AVAILABLE DATA:
════════════════

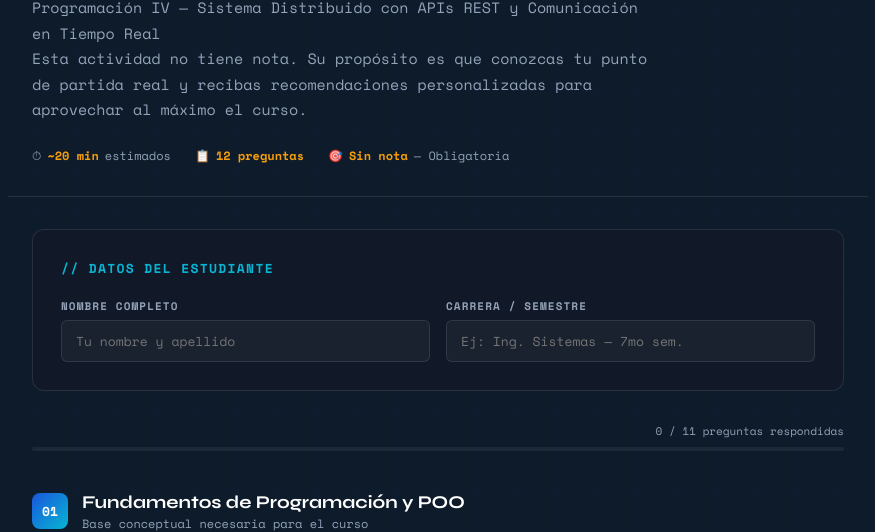
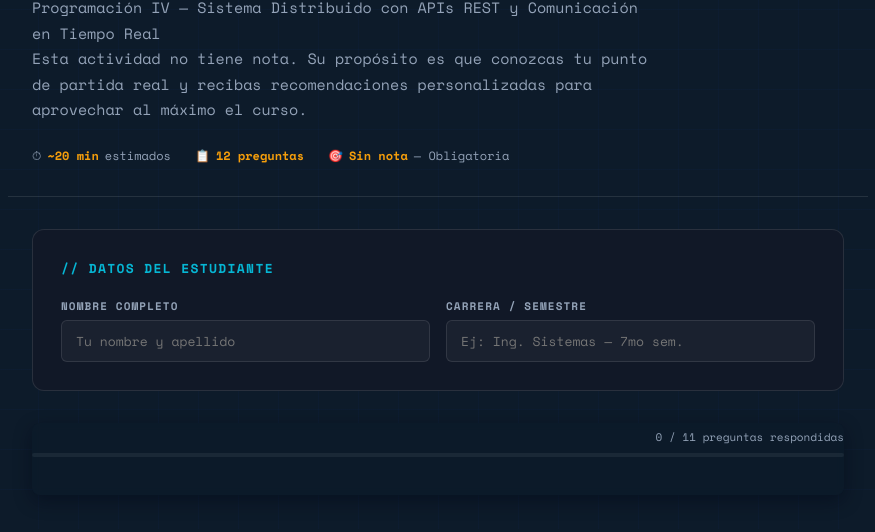
Before and after one commit to bolivianotech/diagnostico, a plain HTML site: page index.html in a window 1280 px wide. Shown: the part 271-803 px from the top of the page, without its empty margins (202-1077 px from the left). Drawn offline with nearby package versions, Linux system fonts and the light colour scheme.

Commit message:
Add .gitignore and adjust sticky progress style

```diff
--- a/index.html
+++ b/index.html
@@ -260,6 +260,24 @@
     border-radius: 4px; height: 4px;
     margin-bottom: 32px; overflow: hidden;
   }
+  /* Mantener la barra visible al hacer scroll */
+  .progress-sticky{
+    position: sticky;
+    top: 18px;
+    z-index: 1200;
+    padding-top: 6px;
+    padding-bottom: 6px;
+    backdrop-filter: blur(4px);
+    background: rgba(13,27,42,0.92);
+    box-shadow: 0 6px 18px rgba(2,6,23,0.45);
+    border-radius: 8px;
+    margin: 6px 0 18px 0;
+    transition: background 0.18s, box-shadow 0.18s;
+  }
+
+  @media (max-width: 540px){
+    .progress-sticky{ top: 8px; padding-left: 6px; padding-right: 6px; }
+  }
   .progress-bar-fill {
     height: 100%;
     background: linear-gradient(90deg, var(--blue), var(--cyan));
@@ -501,8 +519,10 @@
   </div>
 
   <!-- PROGRESS -->
-  <div class="progress-label"><span id="prog-count">0</span> / 11 preguntas respondidas</div>
-  <div class="progress-bar-wrap"><div class="progress-bar-fill" id="progress-bar"></div></div>
+  <div class="progress-sticky">
+    <div class="progress-label"><span id="prog-count">0</span> / 11 preguntas respondidas</div>
+    <div class="progress-bar-wrap"><div class="progress-bar-fill" id="progress-bar"></div></div>
+  </div>
 
   <!-- ══════════ BLOQUE 1: FUNDAMENTOS ══════════ -->
   <div class="section">
```
Also changed, not shown: 1 other file.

════════════════

WHAT THE EXERCISE ASKS: Your response must consist of the material above, reproduced word for word, with the images omitted.

SOLUTION FOR THIS PROBLEM:
Before and after one commit to bolivianotech/diagnostico, a plain HTML site: page index.html in a window 1280 px wide. Shown: the part 271-803 px from the top of the page, without its empty margins (202-1077 px from the left). Drawn offline with nearby package versions, Linux system fonts and the light colour scheme.

Commit message:
Add .gitignore and adjust sticky progress style

```diff
--- a/index.html
+++ b/index.html
@@ -260,6 +260,24 @@
     border-radius: 4px; height: 4px;
     margin-bottom: 32px; overflow: hidden;
   }
+  /* Mantener la barra visible al hacer scroll */
+  .progress-sticky{
+    position: sticky;
+    top: 18px;
+    z-index: 1200;
+    padding-top: 6px;
+    padding-bottom: 6px;
+    backdrop-filter: blur(4px);
+    background: rgba(13,27,42,0.92);
+    box-shadow: 0 6px 18px rgba(2,6,23,0.45);
+    border-radius: 8px;
+    margin: 6px 0 18px 0;
+    transition: background 0.18s, box-shadow 0.18s;
+  }
+
+  @media (max-width: 540px){
+    .progress-sticky{ top: 8px; padding-left: 6px; padding-right: 6px; }
+  }
   .progress-bar-fill {
     height: 100%;
     background: linear-gradient(90deg, var(--blue), var(--cyan));
@@ -501,8 +519,10 @@
   </div>
 
   <!-- PROGRESS -->
-  <div class="progress-label"><span id="prog-count">0</span> / 11 preguntas respondidas</div>
-  <div class="progress-bar-wrap"><div class="progress-bar-fill" id="progress-bar"></div></div>
+  <div class="progress-sticky">
+    <div class="progress-label"><span id="prog-count">0</span> / 11 preguntas respondidas</div>
+    <div class="progress-bar-wrap"><div class="progress-bar-fill" id="progress-bar"></div></div>
+  </div>
 
   <!-- ══════════ BLOQUE 1: FUNDAMENTOS ══════════ -->
   <div class="section">
```
Also changed, not shown: 1 other file.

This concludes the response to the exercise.